(Beginning of Records provided)

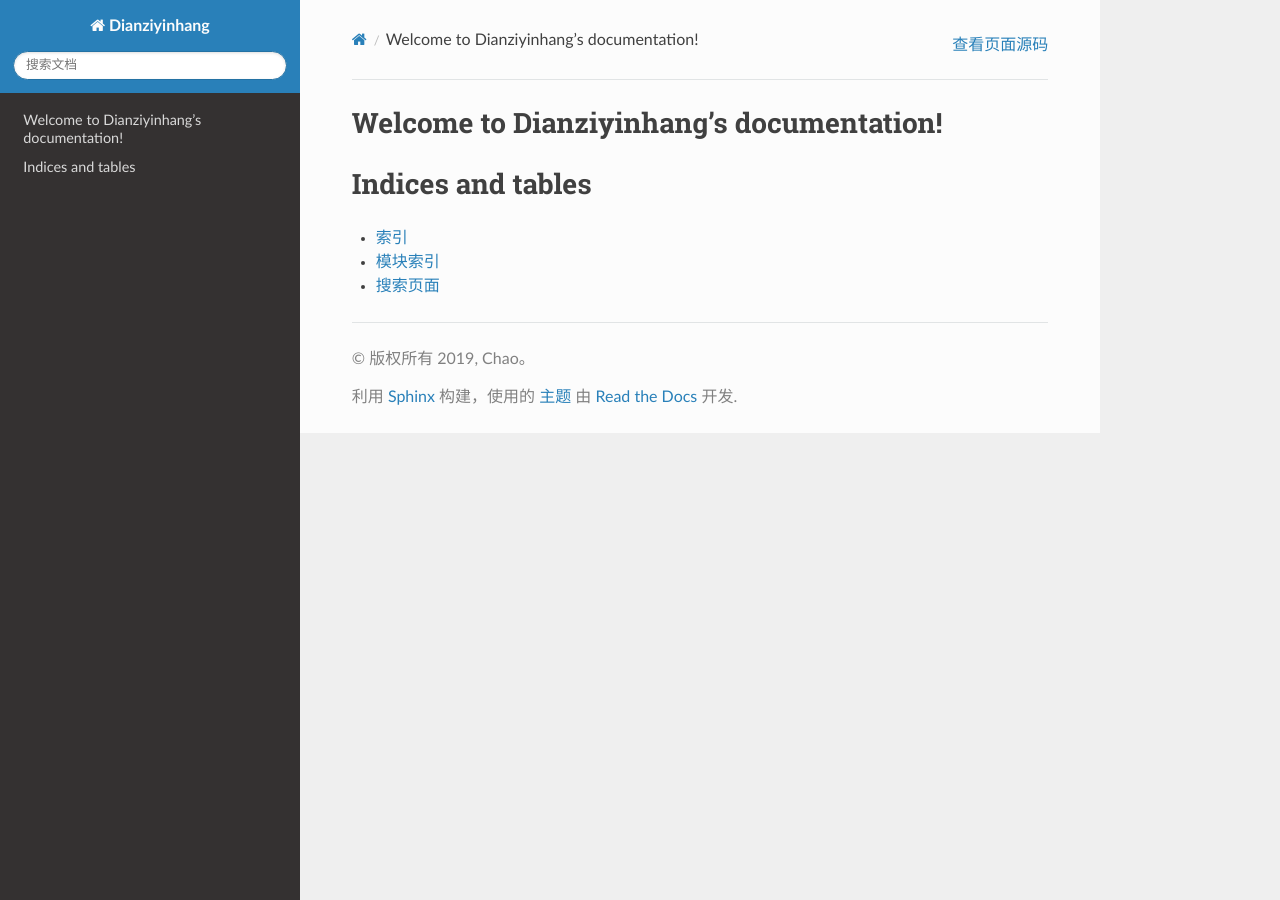
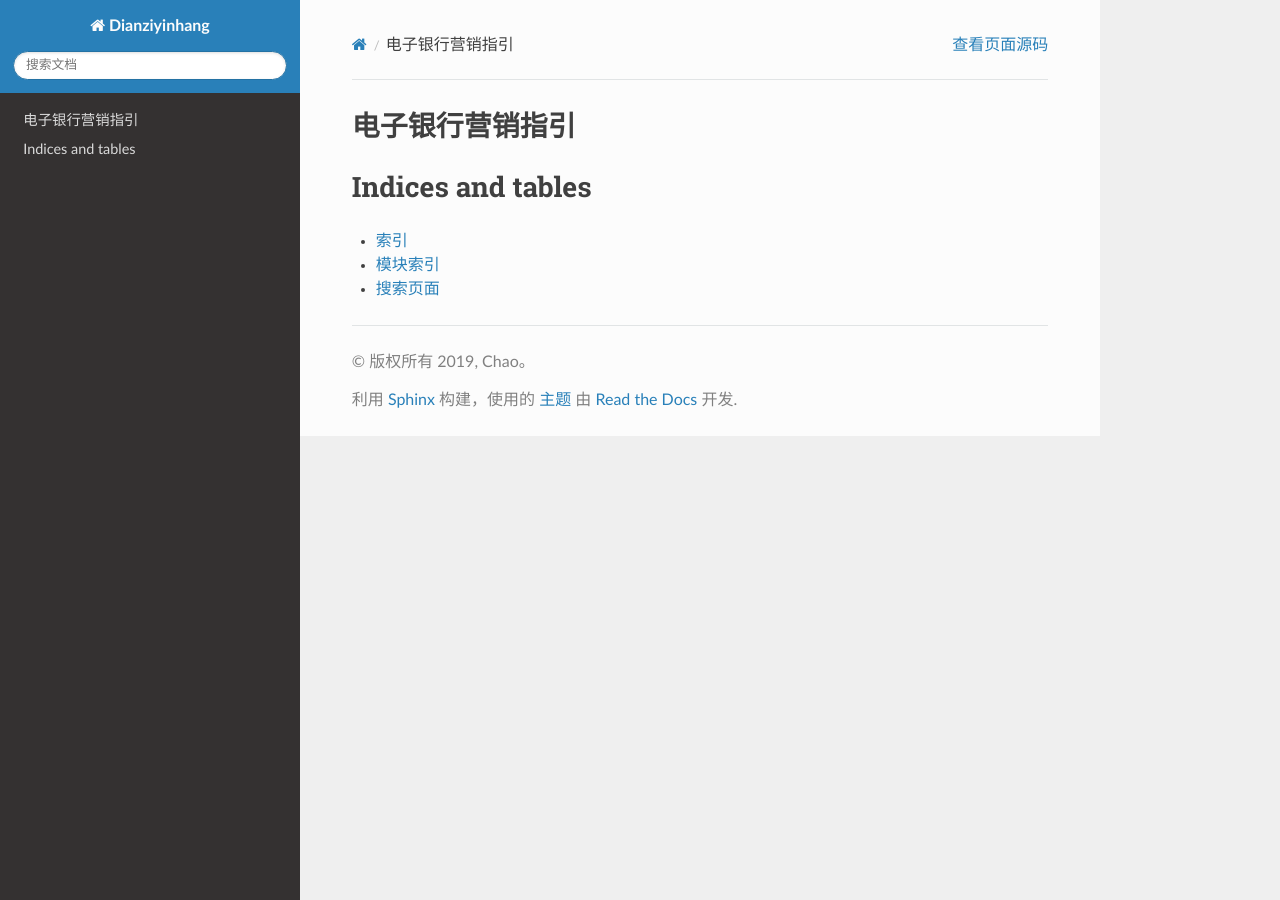
Before and after one commit to chaozhao/dianziyinhang, a Sphinx documentation site: the page built from source/index.rst, in a window 1280 px wide. Built offline with Sphinx 7.4.7 and the Read the Docs theme 2.0.0, drawn with Linux system fonts in a browser that asks for light colours.

Commit message:
update index

```diff
--- a/source/index.rst
+++ b/source/index.rst
@@ -3,7 +3,7 @@
    You can adapt this file completely to your liking, but it should at least
    contain the root `toctree` directive.
 
-Welcome to Dianziyinhang's documentation!
+电子银行营销指引
 =========================================
 
 .. toctree::
```
Also changed, not shown: source/contents.rst (added).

(End of Records provided)

## [Task goal]
A single number is the reply: the count of lines in the entries above that have the word "source".

## [Answer box]
4